┌─ Input for this task
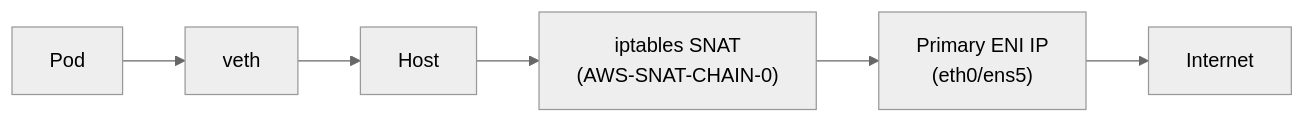
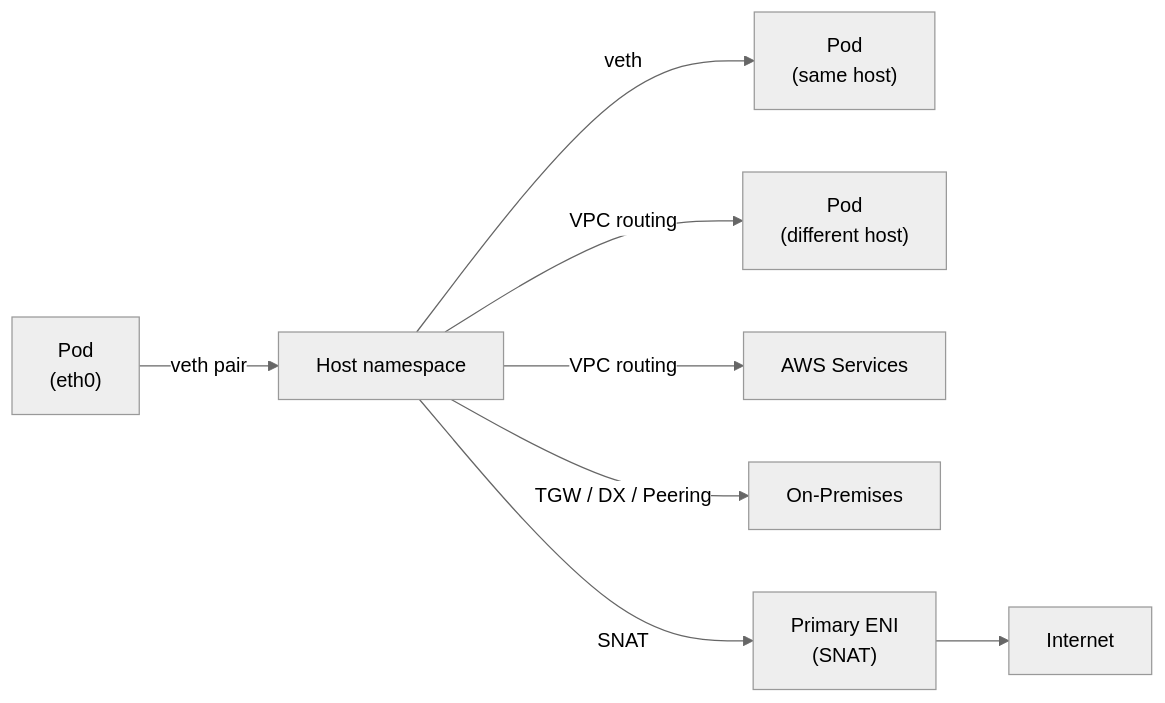
Before and after one commit to pyy0715/eks-pratice: the diagram in docs/week2/4_pod-networking.md, drawn with Mermaid (neutral theme). The commit also changed other lines of this file and 9 other files, not shown here.

````diff
--- a/docs/week2/4_pod-networking.md
+++ b/docs/week2/4_pod-networking.md
@@ -106,7 +30,19 @@
 ```mermaid
 graph LR
-    Pod --> veth --> Host
-    Host --> SNAT["iptables SNAT\n(AWS-SNAT-CHAIN-0)"]
-    SNAT --> PrimaryENI["Primary ENI IP\n(eth0/ens5)"]
-    PrimaryENI --> Internet
+    Pod["Pod\n(eth0)"]
+    Host["Host namespace"]
+    PodSame["Pod\n(same host)"]
+    PodOther["Pod\n(different host)"]
+    AWS["AWS Services"]
+    OnPrem["On-Premises"]
+    ENI["Primary ENI\n(SNAT)"]
+    Internet["Internet"]
+
+    Pod -->|"veth pair"| Host
+    Host -->|"veth"| PodSame
+    Host -->|"VPC routing"| PodOther
+    Host -->|"VPC routing"| AWS
+    Host -->|"TGW / DX / Peering"| OnPrem
+    Host -->|"SNAT"| ENI
+    ENI --> Internet
 ```
````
└─
- _Instructions for the task_
Copy every entry word for word, but omit the pictures.

- _Exercise answer_
Before and after one commit to pyy0715/eks-pratice: the diagram in docs/week2/4_pod-networking.md, drawn with Mermaid (neutral theme). The commit also changed other lines of this file and 9 other files, not shown here.

````diff
--- a/docs/week2/4_pod-networking.md
+++ b/docs/week2/4_pod-networking.md
@@ -106,7 +30,19 @@
 ```mermaid
 graph LR
-    Pod --> veth --> Host
-    Host --> SNAT["iptables SNAT\n(AWS-SNAT-CHAIN-0)"]
-    SNAT --> PrimaryENI["Primary ENI IP\n(eth0/ens5)"]
-    PrimaryENI --> Internet
+    Pod["Pod\n(eth0)"]
+    Host["Host namespace"]
+    PodSame["Pod\n(same host)"]
+    PodOther["Pod\n(different host)"]
+    AWS["AWS Services"]
+    OnPrem["On-Premises"]
+    ENI["Primary ENI\n(SNAT)"]
+    Internet["Internet"]
+
+    Pod -->|"veth pair"| Host
+    Host -->|"veth"| PodSame
+    Host -->|"VPC routing"| PodOther
+    Host -->|"VPC routing"| AWS
+    Host -->|"TGW / DX / Peering"| OnPrem
+    Host -->|"SNAT"| ENI
+    ENI --> Internet
 ```
````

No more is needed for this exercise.